■ HOW TO COMPLETE THIS TASK: What is the number of lines in the data below that contain "import"? Reply with the number only.

*** Begin section ***

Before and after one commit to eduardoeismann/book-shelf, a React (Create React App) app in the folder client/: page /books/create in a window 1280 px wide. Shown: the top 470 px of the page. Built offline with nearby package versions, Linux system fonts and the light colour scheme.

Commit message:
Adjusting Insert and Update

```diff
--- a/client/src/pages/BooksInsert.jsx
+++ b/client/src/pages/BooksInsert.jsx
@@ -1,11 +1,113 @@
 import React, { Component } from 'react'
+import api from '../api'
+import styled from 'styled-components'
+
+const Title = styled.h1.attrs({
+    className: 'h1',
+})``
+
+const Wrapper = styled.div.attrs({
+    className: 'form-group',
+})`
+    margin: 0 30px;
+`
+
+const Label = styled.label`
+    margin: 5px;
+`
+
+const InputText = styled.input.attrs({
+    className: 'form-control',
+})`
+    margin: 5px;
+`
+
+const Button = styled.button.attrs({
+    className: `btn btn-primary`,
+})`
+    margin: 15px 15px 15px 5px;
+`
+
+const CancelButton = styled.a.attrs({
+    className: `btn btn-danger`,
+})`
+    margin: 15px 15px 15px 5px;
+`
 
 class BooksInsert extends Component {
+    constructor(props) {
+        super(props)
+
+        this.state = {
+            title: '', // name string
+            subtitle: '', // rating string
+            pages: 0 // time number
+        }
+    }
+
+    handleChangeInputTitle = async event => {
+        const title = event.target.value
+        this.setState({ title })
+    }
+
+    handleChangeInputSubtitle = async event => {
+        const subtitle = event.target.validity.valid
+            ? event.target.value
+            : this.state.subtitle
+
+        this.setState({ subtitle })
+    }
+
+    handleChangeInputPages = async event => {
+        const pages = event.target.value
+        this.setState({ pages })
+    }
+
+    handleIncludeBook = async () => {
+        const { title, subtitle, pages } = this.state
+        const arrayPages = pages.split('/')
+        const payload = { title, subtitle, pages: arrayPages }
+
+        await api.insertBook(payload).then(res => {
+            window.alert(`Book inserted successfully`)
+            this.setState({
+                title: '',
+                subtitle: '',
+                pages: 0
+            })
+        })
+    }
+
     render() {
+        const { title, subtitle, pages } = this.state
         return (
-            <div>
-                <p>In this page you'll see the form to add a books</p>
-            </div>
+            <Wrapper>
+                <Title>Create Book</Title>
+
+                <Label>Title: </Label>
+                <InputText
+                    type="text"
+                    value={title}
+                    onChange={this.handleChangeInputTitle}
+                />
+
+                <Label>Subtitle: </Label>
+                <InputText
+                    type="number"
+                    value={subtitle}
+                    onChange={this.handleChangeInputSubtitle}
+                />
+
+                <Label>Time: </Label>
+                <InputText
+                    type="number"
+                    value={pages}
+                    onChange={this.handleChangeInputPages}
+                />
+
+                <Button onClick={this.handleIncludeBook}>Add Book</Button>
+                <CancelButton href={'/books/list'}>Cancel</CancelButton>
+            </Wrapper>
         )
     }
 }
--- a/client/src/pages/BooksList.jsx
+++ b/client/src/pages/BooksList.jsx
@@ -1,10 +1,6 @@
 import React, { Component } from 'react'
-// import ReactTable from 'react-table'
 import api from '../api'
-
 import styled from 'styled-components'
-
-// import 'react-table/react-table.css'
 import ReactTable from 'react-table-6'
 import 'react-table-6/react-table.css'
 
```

*** End section ***

■ FINAL ANSWER: 10